I remember the old Star Trek episodes that began with distress calls from some poor spaceship stuck in the Neutral Zone, a vast negotiated area of neutral space designed to separate the Federation of Planets (the good guys) from the Klingons or the Romulans (the bad guys). For the most part, things never went well for the good guys stuck in the Neutral Zone. Captain Kirk, Mr. Spock, and the rest of the Star Trek crew had to fight their way out of many cunningly devised traps set for them by the Klingons and the Romulans in order to get back to safety.
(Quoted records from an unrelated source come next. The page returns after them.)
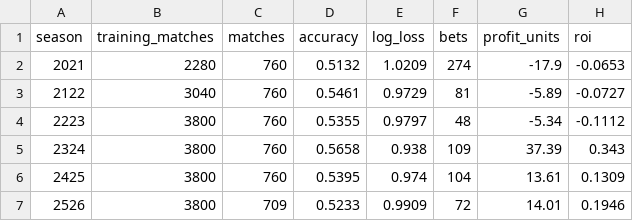
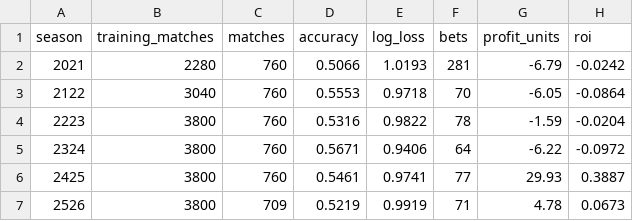
Before and after one commit to chocho1235/fc, a CSV file: football_ai_model/reports/sklearn_rolling_backtest.csv, drawn as a sheet.

```diff
--- a/football_ai_model/reports/sklearn_rolling_backtest.csv
+++ b/football_ai_model/reports/sklearn_rolling_backtest.csv
@@ -1,7 +1,7 @@
 season,training_matches,matches,accuracy,log_loss,bets,profit_units,roi
-2021,2280,760,0.5132,1.0209,274,-17.9,-0.0653
-2122,3040,760,0.5461,0.9729,81,-5.89,-0.0727
-2223,3800,760,0.5355,0.9797,48,-5.34,-0.1112
-2324,3800,760,0.5658,0.938,109,37.39,0.343
-2425,3800,760,0.5395,0.974,104,13.61,0.1309
-2526,3800,709,0.5233,0.9909,72,14.01,0.1946
+2021,2280,760,0.5066,1.0193,281,-6.79,-0.0242
+2122,3040,760,0.5553,0.9718,70,-6.05,-0.0864
+2223,3800,760,0.5316,0.9822,78,-1.59,-0.0204
+2324,3800,760,0.5671,0.9406,64,-6.22,-0.0972
+2425,3800,760,0.5461,0.9741,77,29.93,0.3887
+2526,3800,709,0.5219,0.9919,71,4.78,0.0673
```
Also changed, not shown: football_ai_model/data/processed/sklearn_rolling_predictions.csv, football_ai_model/data/processed/upcoming_predictions.csv, 16 other files.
It seems to me that for the past 18 months Pinnacle has also been stuck in the Neutral Zone. For us, the neutral zone is investing diversified portfolios so that they have the same volatility as our investment benchmarks. On a practical level, “neutral” means we haven’t taken a long or short position in risk assets relative to the benchmark. When we are in the neutral zone our incremental approach to changing portfolio asset allocation becomes even more…well….incremental. Small changes in asset class weightings take up a disproportionate amount of time relative to the size of the trades. The timing of even the smallest transactions becomes of paramount concern in the Neutral Zone because the smallest amount of gain or loss due to timing concerns can make huge differences in relative, if not absolute, returns. The importance of investment selection is also magnified when we are neutral to our benchmarks for similar reasons. When our analysts do not make a large relative bet regarding portfolio risk, then all of the nuances of portfolio construction and management become magnified. When you are stuck in the Neutral Zone, owning cash at 0% interest is a major concern. Eclectic managers who underperform for relatively short time periods also become a major concern.
The two worst enemies in the Pinnacle neutral zone are 1) a loss of perspective as analysts become overly focused on incremental decisions, and 2) problems with correlations. Yes, once again I’m carrying on about how asset class correlation can play havoc with short-term portfolio risk and reward assumptions. In the neutral zone any and all of the alternative investments in the portfolio can betray you because by definition their performance can zig and zag differently from the benchmark asset classes at any time. If you are trying to beat a relative benchmark, I suggest you hope for an encounter with Klingons or Romulans, because if you are unfortunate enough to run into peak correlations in the Neutral Zone, your chances of survival are limited.